___ Information
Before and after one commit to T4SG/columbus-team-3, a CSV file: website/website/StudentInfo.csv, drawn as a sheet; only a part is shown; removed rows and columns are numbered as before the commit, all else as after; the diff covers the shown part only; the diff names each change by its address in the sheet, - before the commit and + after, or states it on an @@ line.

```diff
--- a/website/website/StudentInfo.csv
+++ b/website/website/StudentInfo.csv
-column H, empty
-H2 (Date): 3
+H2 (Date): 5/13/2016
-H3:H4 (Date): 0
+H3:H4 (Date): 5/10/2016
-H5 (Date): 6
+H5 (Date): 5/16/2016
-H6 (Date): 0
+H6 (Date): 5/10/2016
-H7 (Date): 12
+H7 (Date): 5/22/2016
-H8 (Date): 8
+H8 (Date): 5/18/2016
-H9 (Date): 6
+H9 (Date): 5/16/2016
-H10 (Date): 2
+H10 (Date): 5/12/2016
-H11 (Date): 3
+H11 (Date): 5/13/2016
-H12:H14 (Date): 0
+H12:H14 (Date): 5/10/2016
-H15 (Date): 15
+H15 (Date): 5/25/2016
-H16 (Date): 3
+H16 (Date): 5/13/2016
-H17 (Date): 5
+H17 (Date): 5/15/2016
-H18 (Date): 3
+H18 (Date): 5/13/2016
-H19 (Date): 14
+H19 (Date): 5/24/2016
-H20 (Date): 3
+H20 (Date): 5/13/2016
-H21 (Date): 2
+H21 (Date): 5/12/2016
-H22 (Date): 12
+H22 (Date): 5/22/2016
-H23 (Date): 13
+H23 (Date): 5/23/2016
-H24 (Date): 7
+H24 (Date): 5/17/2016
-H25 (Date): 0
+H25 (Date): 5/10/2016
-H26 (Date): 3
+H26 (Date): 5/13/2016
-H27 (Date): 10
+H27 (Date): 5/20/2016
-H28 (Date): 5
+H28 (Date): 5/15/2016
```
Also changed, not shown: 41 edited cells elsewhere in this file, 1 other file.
______
### [Work instructions]
Please copy the material exactly, line for line.

### [Task answer]
Before and after one commit to T4SG/columbus-team-3, a CSV file: website/website/StudentInfo.csv, drawn as a sheet; only a part is shown; removed rows and columns are numbered as before the commit, all else as after; the diff covers the shown part only; the diff names each change by its address in the sheet, - before the commit and + after, or states it on an @@ line.

```diff
--- a/website/website/StudentInfo.csv
+++ b/website/website/StudentInfo.csv
-column H, empty
-H2 (Date): 3
+H2 (Date): 5/13/2016
-H3:H4 (Date): 0
+H3:H4 (Date): 5/10/2016
-H5 (Date): 6
+H5 (Date): 5/16/2016
-H6 (Date): 0
+H6 (Date): 5/10/2016
-H7 (Date): 12
+H7 (Date): 5/22/2016
-H8 (Date): 8
+H8 (Date): 5/18/2016
-H9 (Date): 6
+H9 (Date): 5/16/2016
-H10 (Date): 2
+H10 (Date): 5/12/2016
-H11 (Date): 3
+H11 (Date): 5/13/2016
-H12:H14 (Date): 0
+H12:H14 (Date): 5/10/2016
-H15 (Date): 15
+H15 (Date): 5/25/2016
-H16 (Date): 3
+H16 (Date): 5/13/2016
-H17 (Date): 5
+H17 (Date): 5/15/2016
-H18 (Date): 3
+H18 (Date): 5/13/2016
-H19 (Date): 14
+H19 (Date): 5/24/2016
-H20 (Date): 3
+H20 (Date): 5/13/2016
-H21 (Date): 2
+H21 (Date): 5/12/2016
-H22 (Date): 12
+H22 (Date): 5/22/2016
-H23 (Date): 13
+H23 (Date): 5/23/2016
-H24 (Date): 7
+H24 (Date): 5/17/2016
-H25 (Date): 0
+H25 (Date): 5/10/2016
-H26 (Date): 3
+H26 (Date): 5/13/2016
-H27 (Date): 10
+H27 (Date): 5/20/2016
-H28 (Date): 5
+H28 (Date): 5/15/2016
```
Also changed, not shown: 41 edited cells elsewhere in this file, 1 other file.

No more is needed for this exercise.